Riverbank cleanup pays off

Jake Kapsner

Among the scattered beer cans, candy wrappers and cigarette butts scooped from the Mississippi River banks, Benjamin Franklin poked his eyes out of the trash heap.
Melissa Bean found a $100 bill during Saturday’s watershed cleanup as 30 Marcy-Holmes Neighborhood Association volunteers picked up litter below the Stone Arch Bridge. Bean, the group’s coordinator, kept the bill.
The volunteers at Father Hennepin Bluffs Park were part of 14 citywide projects that scoured lake, stream and river shores at various locations for the Fourth Annual Earth Day Watershed Clean-Up.
This was the first year the association joined the Minneapolis Park and Recreation Board for a joint clean sweep.
The park board enticed civilian trash collectors by leaving bagels and coffee at morning meeting spots.
The board also stashed special red bottles as part of the citywide Trash Treasure Hunt, which people later redeemed for prizes at celebration sites.
The Marcy-Holmes crew found all their bottles and a little cash to boot.
“And you told me to look for the red bottles,” Steve Sorensen said jokingly to Bean, his neighbor.
However, volunteers cleared the riverbanks of more than pleasantries.
Laurice Jamison collected a garbage bag full of beer cans, broken glass and Styrofoam.
After a two-hour search, Hennepin Bluff’s junk heap included 30 trash bags and a pile of carpet, roofing shingles and metal piping. Still, the garbage total was less than in years past, Bean said.
“We couldn’t get to some of our better trash-yielding areas this year,” said Stanley Masoner. He pointed out the University Steam Facilities Improvement Project, where construction on the plant prevented access to a road leading down to the river.
Yet ambitious participants like Bean scuttled down the dirt slopes near the plant and came up with some nice surprises.
University student Ahne Hall added an unopened can of Busch beer she found next to a sobriety coin to the group’s “Oddities List.”
The prize oddity perhaps, was Mary Baker’s find: a mud-caked lace nightie.
Once the oddities, cash and trash were collected, the Marcy-Holmes group celebrated with other neighborhood coalitions on Boom Island.
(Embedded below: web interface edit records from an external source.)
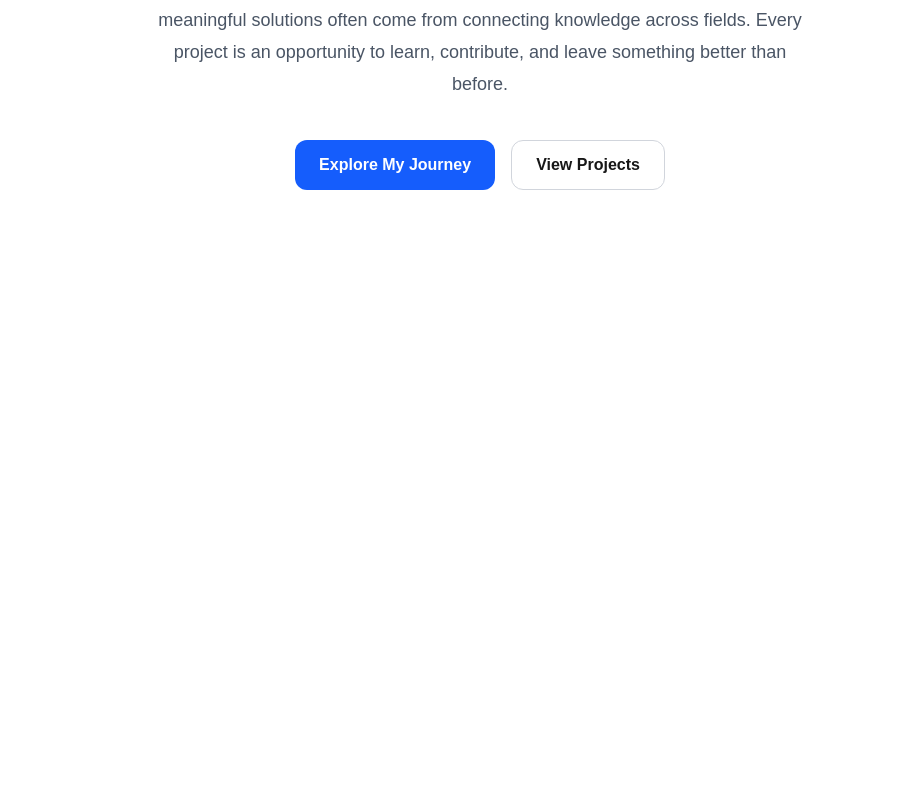
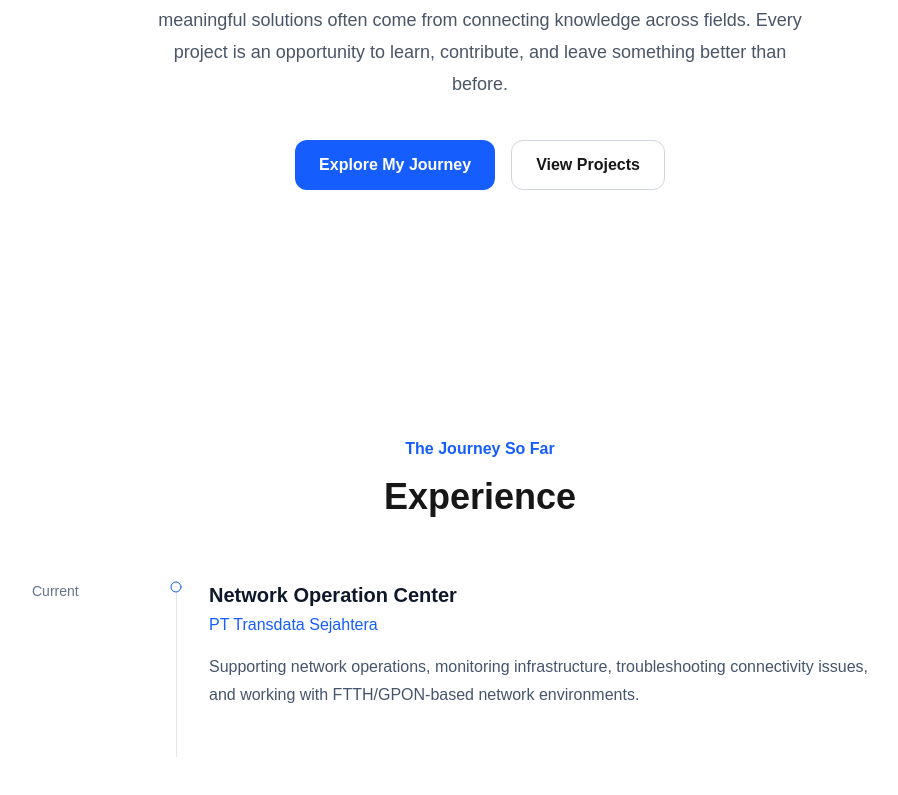
Before and after one commit to NeFoG28/yib-portofolio, a Next.js app: page / in a window 1280 px wide. Shown: the part 1973-2768 px from the top of the page, without its empty margins (160-1058 px from the left). Before the commit the page ends 2282 px from the top, so only its background shows below. Built offline with nearby package versions, Linux system fonts and the light colour scheme.

Commit message:
feat(experience): add journey timeline

```diff
--- a/app/page.tsx
+++ b/app/page.tsx
@@ -2,6 +2,7 @@ import Navbar from "@/components/layout/Navbar";
 import Hero from "@/components/sections/Hero";
 import JourneySelector from "@/components/sections/JourneySelector";
 import About from "@/components/sections/About";
+import Eperience from "@/components/sections/Experience";
 export default function Home() {
   return (
     <>
@@ -10,7 +11,8 @@ export default function Home() {
       <main>
         <Hero />
         <JourneySelector />
-        <About></About>
+        <About />
+        <Eperience />
       </main>
     </>
   );
--- /dev/null
+++ b/components/sections/Experience.tsx
@@ -0,0 +1,25 @@
+import Section from "@/components/ui/Section";
+import TimelineItem from "@/components/ui/TimelineItem";
+import { experiences } from "@/data/experience";
+
+export default function Experience() {
+  return (
+    <Section
+      id="experience"
+      subtitle="The Journey So Far"
+      title="Experience"
+    >
+      <div className="mx-auto max-w-4xl">
+        {experiences.map((experience) => (
+          <TimelineItem
+            key={experience.id}
+            period={experience.period}
+            role={experience.role}
+            organization={experience.organization}
+            description={experience.description}
+          />
+        ))}
+      </div>
+    </Section>
+  );
+}
--- /dev/null
+++ b/components/ui/TimelineItem.tsx
@@ -0,0 +1,42 @@
+import { Circle } from "lucide-react";
+
+interface TimelineItemProps {
+  period: string;
+  role: string;
+  organization: string;
+  description: string;
+}
+
+export default function TimelineItem({
+  period,
+  role,
+  organization,
+  description,
+}: TimelineItemProps) {
+  return (
+    <article className="relative grid gap-6 md:grid-cols-[120px_1fr]">
+      <div className="text-sm font-medium text-slate-500">
+        {period}
+      </div>
+
+      <div className="relative border-l border-slate-200 pl-8 pb-12">
+        <Circle
+          className="absolute -left-[7px] top-0 h-3 w-3 fill-white text-blue-600"
+          strokeWidth={2}
+        />
+
+        <h3 className="text-xl font-bold text-slate-900">
+          {role}
+        </h3>
+
+        <p className="mt-1 font-medium text-blue-600">
+          {organization}
+        </p>
+
+        <p className="mt-4 max-w-2xl leading-7 text-slate-600">
+          {description}
+        </p>
+      </div>
+    </article>
+  );
+}
--- /dev/null
+++ b/data/experience.ts
@@ -0,0 +1,20 @@
+export interface ExperienceItem {
+  id: string;
+  period: string;
+  role: string;
+  organization: string;
+  description: string;
+  type: "work" | "project" | "learning";
+}
+
+export const experiences: ExperienceItem[] = [
+  {
+    id: "experience-01",
+    period: "Current",
+    role: "Network Operation Center",
+    organization: "PT Transdata Sejahtera",
+    description:
+      "Supporting network operations, monitoring infrastructure, troubleshooting connectivity issues, and working with FTTH/GPON-based network environments.",
+    type: "work",
+  },
+];
```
The watershed cleanup is important because it helps people identify the river as part of their community, said Cordelia Pierson, a University Law School graduate.